The clubs and societies as well as faculties in NTU take their orientation very seriously, and in this case they managed to book a location in a farm ranch away from the hustle and bustle of Taipei City. Aside from that, there were the typical orientation group games as well as the drinking sessions. Sometimes I felt like the only foreigner, because they all look like Taiwanese (they are) and converse mainly in mandarin, since it was the only language in common. It was only until they reverted to Spanish or American English that I realised I was simply another foreigner and they too were adjusting to the new environment in NTU.
In an attempt to get more involved in the happenings in NTU, I decided to join the NTU coffee club. I learnt that the “Kopi” that I grew up to know as the default for coffee, can only be found in South East Asia and they found it really exotic to add condensed milk into their coffee. The practical sessions were really fun, it ranged from making latte art to differentiating the smells of coffee beans from all over the world to getting our hands on the whole spectrum of apparatus involved in the art of coffee making. Theory sessions were not as interesting, simply because everything was taught and discussed in Mandarin, which I found it quite hard to follow when it came to professional terms in mandarin. It was more of a time for me to get to know the Taiwanese students better, although I must say that it was especially difficult in this setting since I was the only foreigner in the group of 30 to 40 students and just like Singaporeans, the Taiwanese also had the tendency of staying in their comfort zone and interacting with people they already know.
Soon, the workload started picking up. To my juniors who would subsequently be heading to NTU for your exchange, think twice before you decide to take the course called Deep Learning for Computer Vision.
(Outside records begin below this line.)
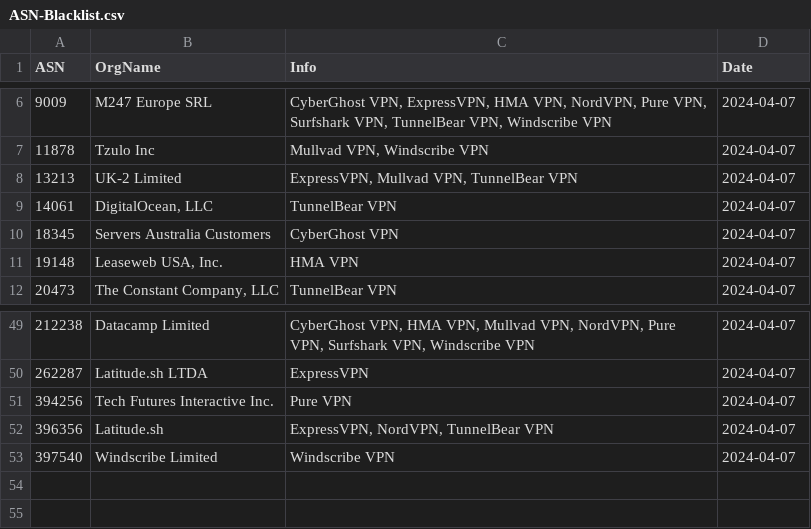
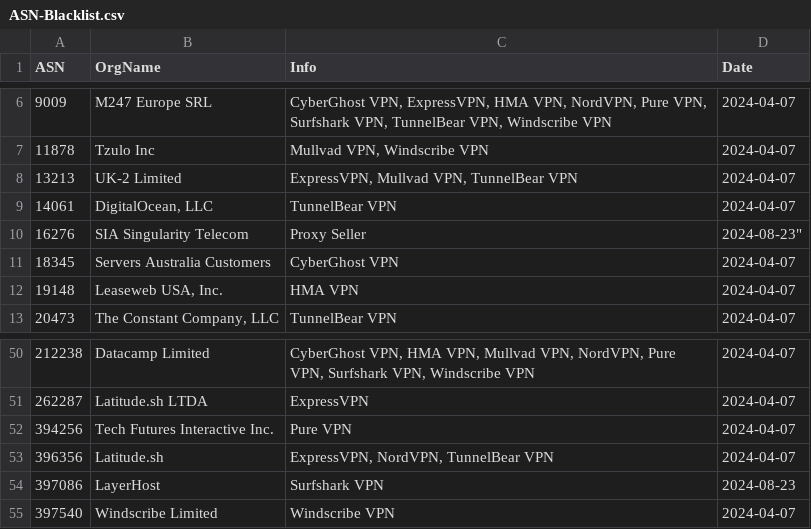
Before and after one commit to evild3ad/Microsoft-Analyzer-Suite, a CSV file: Blacklists/ASN-Blacklist.csv, drawn as a sheet; only a part is shown, gaps mark what is left out; the diff names each change by its address in the sheet, - before the commit and + after, or states it on an @@ line.

```diff
--- a/Blacklists/ASN-Blacklist.csv
+++ b/Blacklists/ASN-Blacklist.csv
+row 10: 16276 | SIA Singularity Telecom | Proxy Seller | 2024-08-23"
+row 54: 397086 | LayerHost | Surfshark VPN | 2024-08-23
```
Also changed, not shown: Whitelists/ASN-Whitelist.csv, 9 other files.
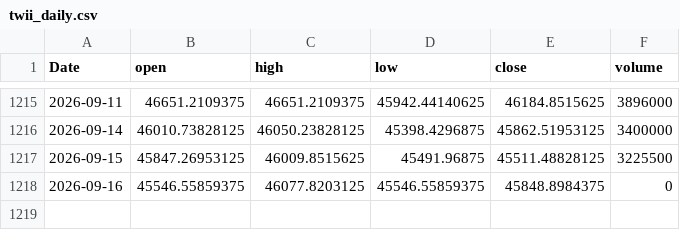
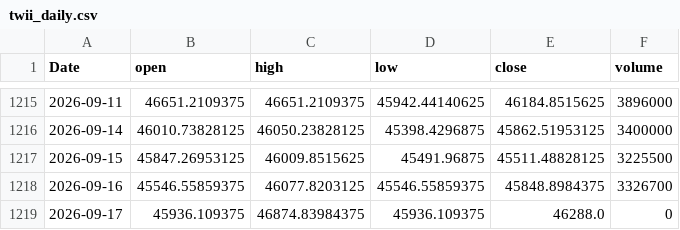
Before and after one commit to EthanShih/txf-feature-adaptive, a CSV file: data/twii_daily.csv, drawn as a sheet; only a part is shown, gaps mark what is left out.

```diff
--- a/data/twii_daily.csv
+++ b/data/twii_daily.csv
@@ -1217,2 +1217,3 @@ Date,open,high,low,close,volume
 2026-09-15,45847.26953125,46009.8515625,45491.96875,45511.48828125,3225500
-2026-09-16,45546.55859375,46077.8203125,45546.55859375,45848.8984375,0
+2026-09-16,45546.55859375,46077.8203125,45546.55859375,45848.8984375,3326700
+2026-09-17,45936.109375,46874.83984375,45936.109375,46288.0,0
```
Also changed, not shown: 1 other file.
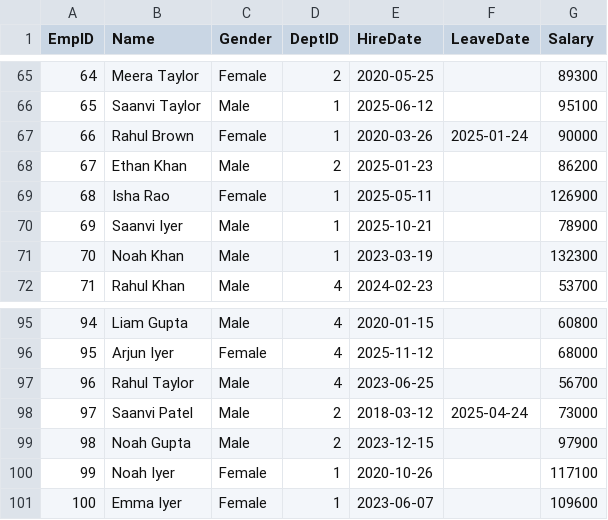
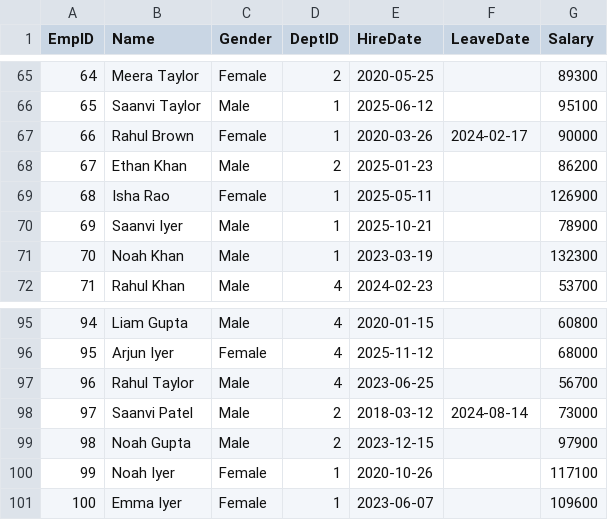
Before and after one commit to skssohail07/claude-automation-report, a CSV file: Data/csv/employees.csv, drawn as a sheet; only a part is shown, gaps mark what is left out; the diff covers the shown part only.

```diff
--- a/Data/csv/employees.csv
+++ b/Data/csv/employees.csv
@@ -66,3 +66,3 @@ EmpID,Name,Gender,DeptID,HireDate,LeaveDate,Salary
 65,Saanvi Taylor,Male,1,2025-06-12,,95100
-66,Rahul Brown,Female,1,2020-03-26,2025-01-24,90000
+66,Rahul Brown,Female,1,2020-03-26,2024-02-17,90000
 67,Ethan Khan,Male,2,2025-01-23,,86200
@@ -97,3 +97,3 @@ EmpID,Name,Gender,DeptID,HireDate,LeaveDate,Salary
 96,Rahul Taylor,Male,4,2023-06-25,,56700
-97,Saanvi Patel,Male,2,2018-03-12,2025-04-24,73000
+97,Saanvi Patel,Male,2,2018-03-12,2024-08-14,73000
 98,Noah Gupta,Male,2,2023-12-15,,97900
```
Also changed, not shown: 9 edited cells elsewhere in this file, Data/csv/hr_cases.csv, 3 other files.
I must say that it is a very structured and well-taught course but the workload is really really heavy, just as they warned at the beginning of the semester, although no one actually took note of it. I can safely say that 70% of my study time was spent on this single module. While I did learn a lot from this course, it would have been nice if I took a subject that was less heavy simply because I was on an exchange and my focus should be learning things that are outside of academics but rather to be busy with immersing myself in this foreign environment. Some nights I left the library after 3am and some days I wallow in self-pity and question if I am really on exchange or not, since some local students have it easier than me. Another point for the subsequent batch to take note, you will end up making more friends from Europe and America than Taiwanese people simply because you will be taking courses conducted in English. So you actually have to be proactive and thick-skinned in getting involved in clubs and societies as well as cultural exchange activities to slowly expand your circle among the Taiwanese students as they won’t be the ones sitting next to you in class, if Taiwanese culture is what you were looking for when you chose Taiwan as your destination.
Learning in a different university gave me a basis to evaluate my learning experience in SUTD. My learning experience has not been the most pleasant here, but definitely not representative of the host university since I could only enroll in courses conducted in English that were limited and mostly for graduate students. In comparison to my home university SUTD, some courses here were well put together but way too intensive, while others lacked a structure and had too small a workload to actually get something substantial out of the whole course. There were many things I have taken for granted in SUTD, such as a structured curriculum created in collaboration with MIT, albeit very rigorous, as well as SUTD being a small school where close relations with the school staff could bypass formal and inefficient communication channels. Especially if I were to further my studies abroad, these would be some factors that I would have to take into consideration.